Over the past few days, I have read the various arguments and justifications for the continuation of our present state flag.
I have been told that schools and cities that choose to no longer fly the flag should have state funding revoked. Yet we are the only state whose flag contains this symbol of a past enemy of the United States, from who we court and eagerly accept funding.
I have been told this symbol is one of "heritage, not hate," and the Civil War was "not about slavery." The "heritage" those writers wish us to celebrate is one that condoned the lawful right to own, beat, rob, rape and destroy other human beings. In its declaration of secession, Mississippi wrote, "Our position is thoroughly identified with the institution of slavery -- the greatest material interest of the world."
This symbol once flew over brave soldiers, but it has always represented an unjust cause. From the great war over slavery to Jim Crow laws, the Ku Klux Klan and the civil rights movement, that flag has always been on the wrong side of history and justice.

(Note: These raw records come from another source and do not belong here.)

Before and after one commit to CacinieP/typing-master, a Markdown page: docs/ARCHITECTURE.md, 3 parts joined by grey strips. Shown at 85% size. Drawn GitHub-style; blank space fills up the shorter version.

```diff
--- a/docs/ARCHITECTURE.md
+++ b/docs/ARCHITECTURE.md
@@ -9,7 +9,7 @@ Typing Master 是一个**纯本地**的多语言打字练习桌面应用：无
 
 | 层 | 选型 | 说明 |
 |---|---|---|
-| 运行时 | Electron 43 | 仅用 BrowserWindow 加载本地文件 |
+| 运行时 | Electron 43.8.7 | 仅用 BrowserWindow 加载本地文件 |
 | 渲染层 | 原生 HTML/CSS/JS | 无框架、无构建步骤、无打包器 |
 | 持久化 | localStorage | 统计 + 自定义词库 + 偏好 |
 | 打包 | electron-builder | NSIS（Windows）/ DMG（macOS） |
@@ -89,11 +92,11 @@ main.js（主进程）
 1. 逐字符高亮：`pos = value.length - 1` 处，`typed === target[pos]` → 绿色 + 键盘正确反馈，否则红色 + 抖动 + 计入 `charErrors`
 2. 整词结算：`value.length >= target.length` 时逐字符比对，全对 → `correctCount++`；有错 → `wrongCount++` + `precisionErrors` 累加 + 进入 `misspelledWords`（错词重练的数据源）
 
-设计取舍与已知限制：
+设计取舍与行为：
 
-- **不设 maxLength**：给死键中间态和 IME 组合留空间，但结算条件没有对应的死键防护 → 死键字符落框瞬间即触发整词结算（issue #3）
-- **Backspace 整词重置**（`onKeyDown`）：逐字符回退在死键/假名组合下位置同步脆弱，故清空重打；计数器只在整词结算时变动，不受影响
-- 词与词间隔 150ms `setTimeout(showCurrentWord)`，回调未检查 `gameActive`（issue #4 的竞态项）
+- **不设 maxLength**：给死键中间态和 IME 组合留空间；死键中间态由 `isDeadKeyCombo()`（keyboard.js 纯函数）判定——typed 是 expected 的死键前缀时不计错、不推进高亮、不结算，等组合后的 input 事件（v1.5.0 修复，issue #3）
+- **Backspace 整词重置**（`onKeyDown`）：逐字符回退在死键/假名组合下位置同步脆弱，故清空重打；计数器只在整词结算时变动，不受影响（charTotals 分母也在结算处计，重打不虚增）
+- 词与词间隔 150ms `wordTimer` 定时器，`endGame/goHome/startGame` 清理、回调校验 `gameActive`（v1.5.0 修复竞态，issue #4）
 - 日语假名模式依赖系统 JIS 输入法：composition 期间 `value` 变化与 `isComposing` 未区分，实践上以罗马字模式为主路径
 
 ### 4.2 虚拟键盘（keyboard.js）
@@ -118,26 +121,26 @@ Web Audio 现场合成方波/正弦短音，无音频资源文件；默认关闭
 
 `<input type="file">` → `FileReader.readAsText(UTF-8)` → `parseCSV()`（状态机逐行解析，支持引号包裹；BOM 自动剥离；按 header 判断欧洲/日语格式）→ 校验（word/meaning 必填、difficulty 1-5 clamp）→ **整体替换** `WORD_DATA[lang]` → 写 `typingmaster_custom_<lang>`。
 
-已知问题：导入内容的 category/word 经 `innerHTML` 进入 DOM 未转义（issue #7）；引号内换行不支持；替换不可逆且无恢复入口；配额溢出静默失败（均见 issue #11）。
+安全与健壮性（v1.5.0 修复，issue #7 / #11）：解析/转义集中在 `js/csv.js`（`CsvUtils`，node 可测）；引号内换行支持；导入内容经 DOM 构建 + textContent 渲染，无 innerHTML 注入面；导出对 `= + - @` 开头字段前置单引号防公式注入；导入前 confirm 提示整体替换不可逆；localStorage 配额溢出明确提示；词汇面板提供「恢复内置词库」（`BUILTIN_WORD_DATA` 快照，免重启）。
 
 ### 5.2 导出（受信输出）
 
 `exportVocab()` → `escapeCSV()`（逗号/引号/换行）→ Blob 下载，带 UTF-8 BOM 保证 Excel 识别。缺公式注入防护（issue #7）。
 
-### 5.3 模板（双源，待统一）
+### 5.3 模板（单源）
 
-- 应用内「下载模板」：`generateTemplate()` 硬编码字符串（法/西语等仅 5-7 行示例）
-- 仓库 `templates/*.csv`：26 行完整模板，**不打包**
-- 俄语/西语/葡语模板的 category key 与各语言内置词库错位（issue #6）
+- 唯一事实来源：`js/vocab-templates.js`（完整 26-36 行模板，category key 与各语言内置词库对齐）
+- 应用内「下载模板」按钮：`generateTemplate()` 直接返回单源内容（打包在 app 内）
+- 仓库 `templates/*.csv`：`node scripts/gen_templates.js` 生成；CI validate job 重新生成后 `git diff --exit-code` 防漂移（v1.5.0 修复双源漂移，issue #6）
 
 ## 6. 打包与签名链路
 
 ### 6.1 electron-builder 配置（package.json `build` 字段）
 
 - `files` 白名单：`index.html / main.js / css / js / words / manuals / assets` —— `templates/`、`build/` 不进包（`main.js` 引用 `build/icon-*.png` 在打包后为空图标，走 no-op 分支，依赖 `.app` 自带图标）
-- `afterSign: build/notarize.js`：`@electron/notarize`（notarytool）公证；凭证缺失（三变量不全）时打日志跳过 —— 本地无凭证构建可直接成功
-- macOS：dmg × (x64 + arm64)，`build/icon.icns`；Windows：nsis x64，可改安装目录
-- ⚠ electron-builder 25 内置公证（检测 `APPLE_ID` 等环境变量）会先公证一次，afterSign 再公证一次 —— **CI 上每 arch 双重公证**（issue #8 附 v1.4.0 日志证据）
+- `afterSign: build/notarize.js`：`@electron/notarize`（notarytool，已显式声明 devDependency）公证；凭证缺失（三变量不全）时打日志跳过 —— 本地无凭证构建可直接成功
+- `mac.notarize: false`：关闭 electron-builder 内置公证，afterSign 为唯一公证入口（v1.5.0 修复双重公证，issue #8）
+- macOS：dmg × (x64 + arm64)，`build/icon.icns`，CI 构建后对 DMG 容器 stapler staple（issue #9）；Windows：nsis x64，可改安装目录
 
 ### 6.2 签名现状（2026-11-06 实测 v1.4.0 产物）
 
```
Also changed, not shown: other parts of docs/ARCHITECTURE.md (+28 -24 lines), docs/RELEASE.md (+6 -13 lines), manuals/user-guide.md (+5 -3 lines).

I know the removal of a symbol will not fix all the ills afflicting my beloved state. I know seeing a Magnolia flag flying over my city courthouse won't change hearts, but symbols and words matter deeply, and that flag does not represent the heritage we should be honoring.